14 March 2000
DAILY REVIEW FROM TATARSTAN
Zhirinovsky Holds Pre-election Activities In Kazan
Russian Presidential candidate Vladimir Zhirinovsky campaigned in Kazan on 13 March. During a press conference Zhirinovsky said that "Russia had to be a unitary state in which the regions have no political rights, are economically equal, and regional administration heads are appointed by Moscow." He insisted that the number of servicemen in the Russian Army had to be increaded to 3 million; the Federal Security Service to 1 million; and Interior Ministry forces also to 1 million. The ultranationalist said that in Russia one should govern with "blood, fear, soldiers, police, and violence." He also said he would increase the presidential term to eight years. Zhirinovsky said he'd work to create a new military and political union of Russia, Belarus, India, Armenia, and a number of other countries in order to oppose NATO. He called on Iran, India, and Arabic countries to be Russia's allies.

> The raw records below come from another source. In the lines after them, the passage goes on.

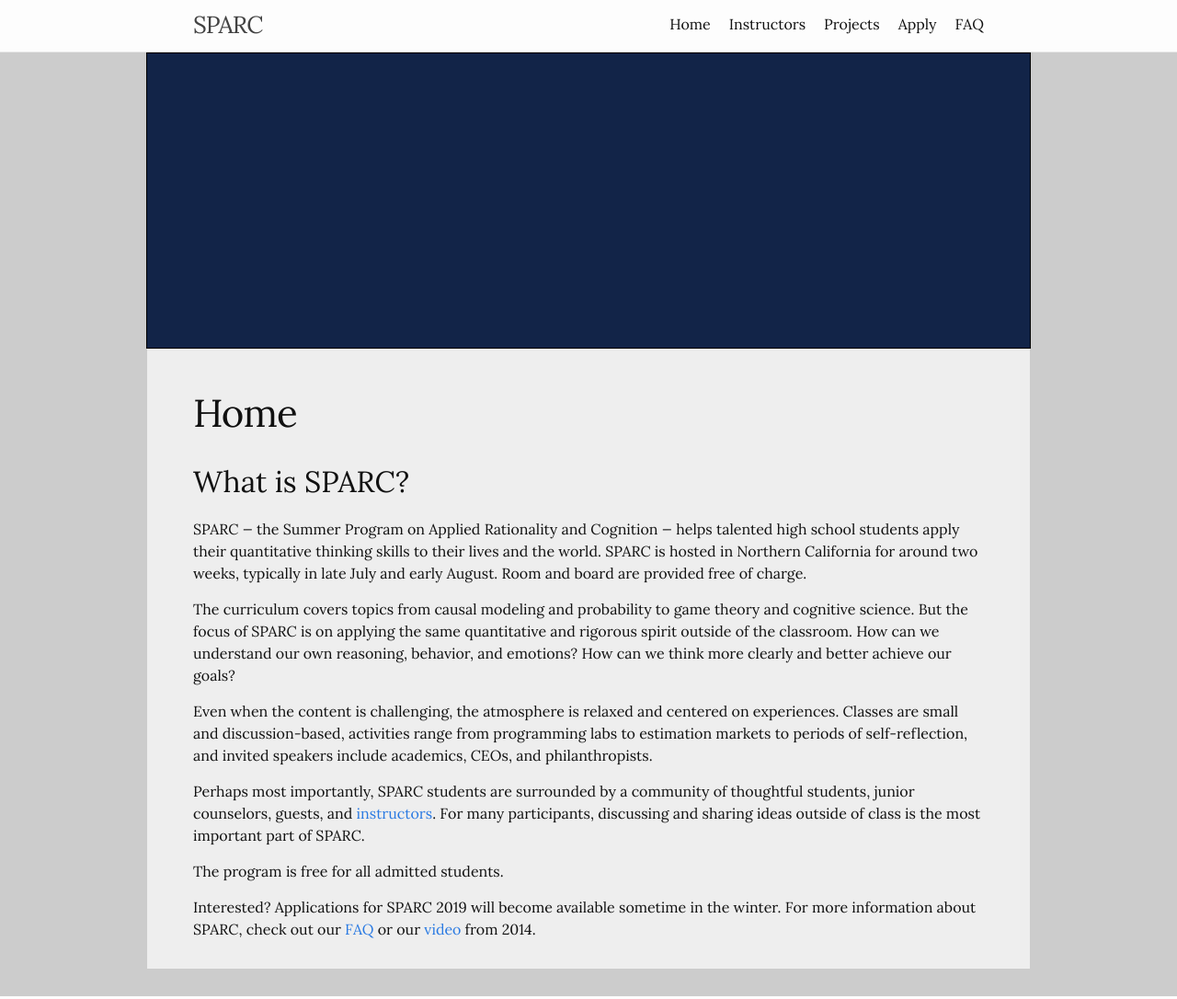
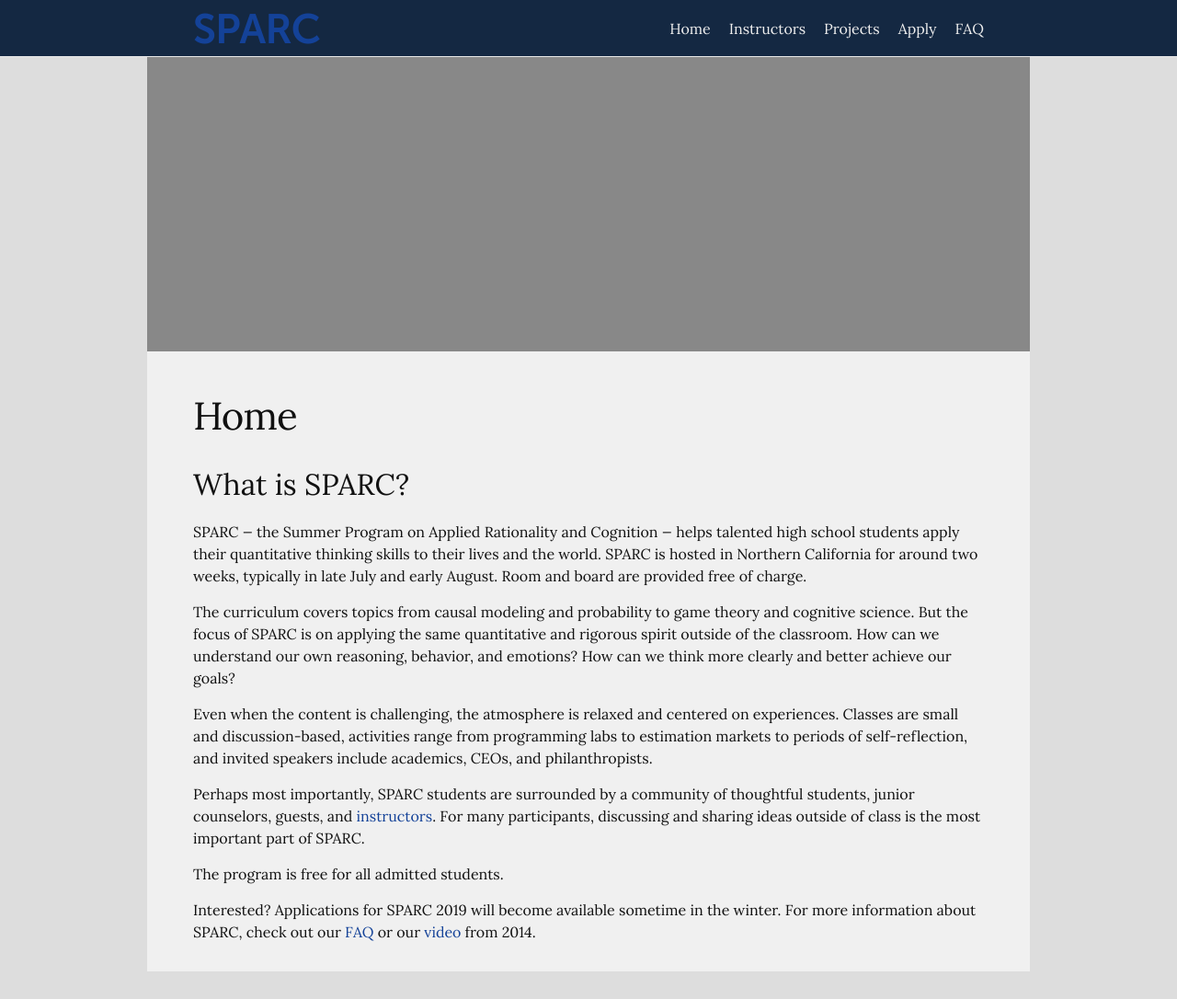
Before and after one commit to sparc-camp/sparc-camp.github.io, a Jekyll site: the page built from index.md, in a window 1280 px wide. Shown: the whole page at 92% size. Built offline with Jekyll 4.4.1, drawn with Linux system fonts in a browser that asks for light colours.

Commit message:
color scheme choice; logo font chosen

```diff
--- a/_includes/header.html
+++ b/_includes/header.html
@@ -3,7 +3,10 @@
   <div class="wrapper" id="sitehead">
     {%- assign default_paths = site.pages | sort: "nav_order" | map: "path" -%}
     {%- assign page_paths = site.header_pages | default: default_paths -%}
-    <a class="site-title" rel="author" href="{{ "/" | relative_url }}">{{ site.title | escape }}</a>
+	<div id="site-title-logo-wrapper">
+		<!--img id="site-logo-img" src="{{ "/assets/icons/blue-logo.png" | relative_url }}"></img-->
+		<a class="site-title" rel="author" href="{{ "/" | relative_url }}">{{ site.title | escape }}</a>
+	</div>
 
     {%- if page_paths -%}
       <nav class="site-nav">
--- a/assets/custom.scss
+++ b/assets/custom.scss
@@ -6,12 +6,21 @@
 // -- GENERAL WEBSITE CSS --
 // -------------------------
 
-$main-bg-color: #CCC;
+$body-bg-color: #ddd;
+$navbar-bg-color: #142842;
+$content-bg-color: #f0f0f0;
+//$navbar-bg-color: #324C63;
+$banner-bg-color: #888;
+
 $banner-height: 320px;
 $wrapper-width: calc(3 * #{$banner-height});
 $wrapper-padding: 50px;
+$site-title-size: 45px;
+
+$url-color-neg: #EEE;
 
 // General Design
+
 
 @font-face {
 	font-family: "Lora";
@@ -19,17 +28,41 @@
 }
 
 @font-face {
-	font-family: "Lora-Bold";
+	font-family: "Lora";
 	src: url("../assets/fonts/lora/Lora-Bold.ttf");
+	font-weight: bold;
+}
+
+@font-face {
+	font-family: "Lora";
+	src: url("../assets/fonts/lora/Lora-Italic.ttf");
+	font-style: italic;
+}
+
+@font-face {
+	font-family: "SiteTitleFont";
+	src: url("../assets/fonts/MuseoSans.ttf");
 }
 
 strong {
 	font-weight: bold;
-	font-family: 'Lora-Bold', serif;
+	font-family: 'Lora', serif;
 }
 
 body {
 	font-family: 'Lora', serif;
+}
+
+a:link,
+a:visited,
+a:active,
+a:hover {
+	color: #144298;
+}
+
+a:hover {
+	text-decoration: none;
+	color: #2163D7;
 }
 
 .wrapper {
@@ -42,19 +75,42 @@
 
 .site-header {
 	border-top: none;
+	padding-top: 5px;
+	background-color: $navbar-bg-color;
+}
+
+.site-header .page-link {
+	color: $url-color-neg;
+}
+
+.site-title,
+.site-title:visited {
+	font-family: 'SiteTitleFont';  // Consider making this an image
+	float: none;
+	color: $url-color-neg;
+	font-size: $site-title-size;
+}
+
+#site-title-logo-wrapper {
+	float: left;
+}
+
+#site-logo-img {
+	height: $site-title-size;
+	height: 42px;
+	vertical-align: middle;
 }
 
 // Banner
 
 #banner-header {
-	background-color: $main-bg-color;
+	background-color: $body-bg-color;
 }
 
 #banner {
 	max-width: $wrapper-width;
-	border: 1px solid black;
 	height: $banner-height;
-	background-color: #122448;
+	background-color: $banner-bg-color;
 }
 
 #banner-header > .wrapper {
@@ -64,12 +120,12 @@
 // Page content
 
 .page-content {
-	background-color: $main-bg-color;
+	background-color: $body-bg-color;
 	padding-top: 0px;
 }
 
 .page-content > .wrapper {
-	background-color: #EEE;
+	background-color: $content-bg-color;
 	padding-top: 50px;
 }
 
```
Also changed, not shown: assets/fonts/MuseoSans.ttf (added), assets/fonts/lora/Lora-BoldItalic.ttf (deleted).
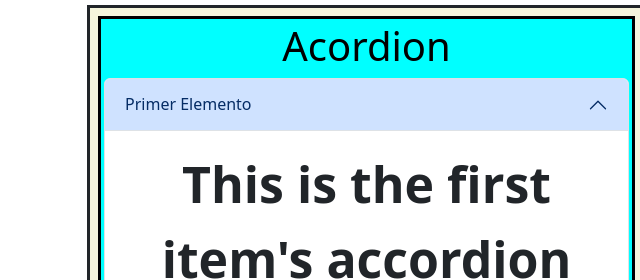
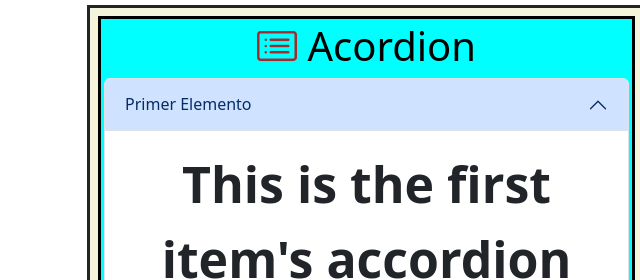
Before and after one commit to jglg2205/curso_bootstrap, a plain HTML site: page index.html in a window 1280 px wide. Shown: the top 280 px of the page, 0-640 px from the left. Drawn offline with nearby package versions, Linux system fonts and the light colour scheme.

Commit message:
Añadiendo iconos y dandole estilos

```diff
--- a/index.html
+++ b/index.html
@@ -5,6 +5,8 @@
         <!--Bootsrap-->
         <link href="https://cdn.jsdelivr.net/npm/bootstrap@5.3.0/dist/css/bootstrap.min.css" rel="stylesheet" integrity="sha384-9ndCyUaIbzAi2FUVXJi0CjmCapSmO7SnpJef0486qhLnuZ2cdeRhO02iuK6FUUVM" crossorigin="anonymous">
         <script src="https://cdn.jsdelivr.net/npm/bootstrap@5.3.0/dist/js/bootstrap.bundle.min.js" integrity="sha384-geWF76RCwLtnZ8qwWowPQNguL3RmwHVBC9FhGdlKrxdiJJigb/j/68SIy3Te4Bkz" crossorigin="anonymous"></script>
+        <!--icons-->
+        <link rel="stylesheet" href="https://cdn.jsdelivr.net/npm/bootstrap-icons@1.10.5/font/bootstrap-icons.css">
         <style>
           .row{
             background-color: beige;
@@ -20,13 +22,17 @@
             margin: 5px;
             padding: 3px;
           }
+          .icono{
+            color: brown;
+
+          }
         </style>
     </head>
     <body>
         <div class="container text-center">
             <div class="row">
                 <div class="col columna">
-                    <h1>Acordion</h1>
+                    <h1><i class="bi bi-card-list icono"></i> Acordion</h1>
                     <div class="accordion" id="accordionExample">
                         <div class="accordion-item">
                           <h2 class="accordion-header">
```
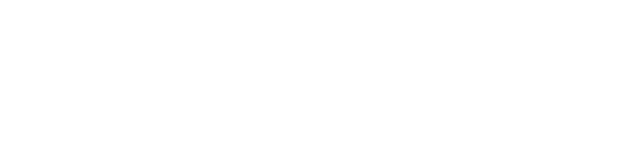
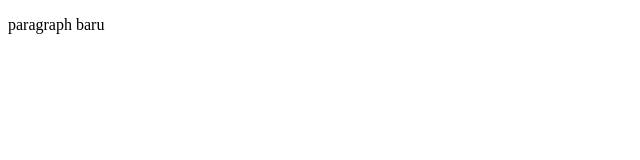
Before and after one commit to omrobbie/testgit, a plain HTML site: page index.html in a window 1280 px wide. Shown: the whole page, without its empty margins (0-640 px from the left). Drawn offline with Linux system fonts and the light colour scheme.

Commit message:
[/] tambah paragraph baru

```diff
--- a/index.html
+++ b/index.html
@@ -3,6 +3,7 @@
 <head>
 	<meta charset="UTF-8">
 	<title>Document</title>
+	<p>paragraph baru</p>
 </head>
 <body>
 
```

Zhirinovsky later held a rally at Kazan's Gorky Park. Using his trademark shouting manner of speech he announced that there would be "rivers of blood if he would start abolishing the sovereign Russian regions." He also declared that "there would be no journalists in Russia, because all of them are liars." He pledged that all people would be able to access information via the Internet from their homes. Zhirinovsky promised that he would eliminate Radio Liberty/Radio Free Europe in Russia the next day after he takes office. He claimed there are two possible winners in the election -- himself and acting President Vladimir Putin.Russian Interior Minister Visits Kazan
Russian Interior Minister Vladimir Rushailo told journalists in Kazan on 13 March that he was unfamiliar with Tatarstan and wanted to become better acquainted with the situation there. Rushailo said he was visiting the Volga regions of Russia to check on how his anti-terrorist operation Whirlwind is being applied. Rushailo decided to unexpectedly visit the Whirlwind checkpoint in Kazan for a spot check. He also visited the offices of Tatarstan's Interior Ministry.College Director On Hunger Strike
The director of the Kazan Academic College, Pavel Shmakov, is continuing a hunger strike he began on 1 March. Shmakov is protesting the decision of the city administration to close down the school. He claims that the college is being closed only because the administration promised the building the school currently occupies to a commercial bank. The college was formed in 1996 by a Tatarstan presidential decree to bring together gifted students from across the republic. Some of the college's graduates are reportedly successfully gaining admission to more prestigious universities.
The city administration accuses Shmakov of violating educational standards. For example, it says that there are only 15 students instead of a regular 30 in each class of the college, and it complains that there are no specially appointed department chiefs because some of the teachers are performing those jobs part-time. The republican Ministry of Education is reportedly not involved in the dispute.
Compiled by Iskender Nurmi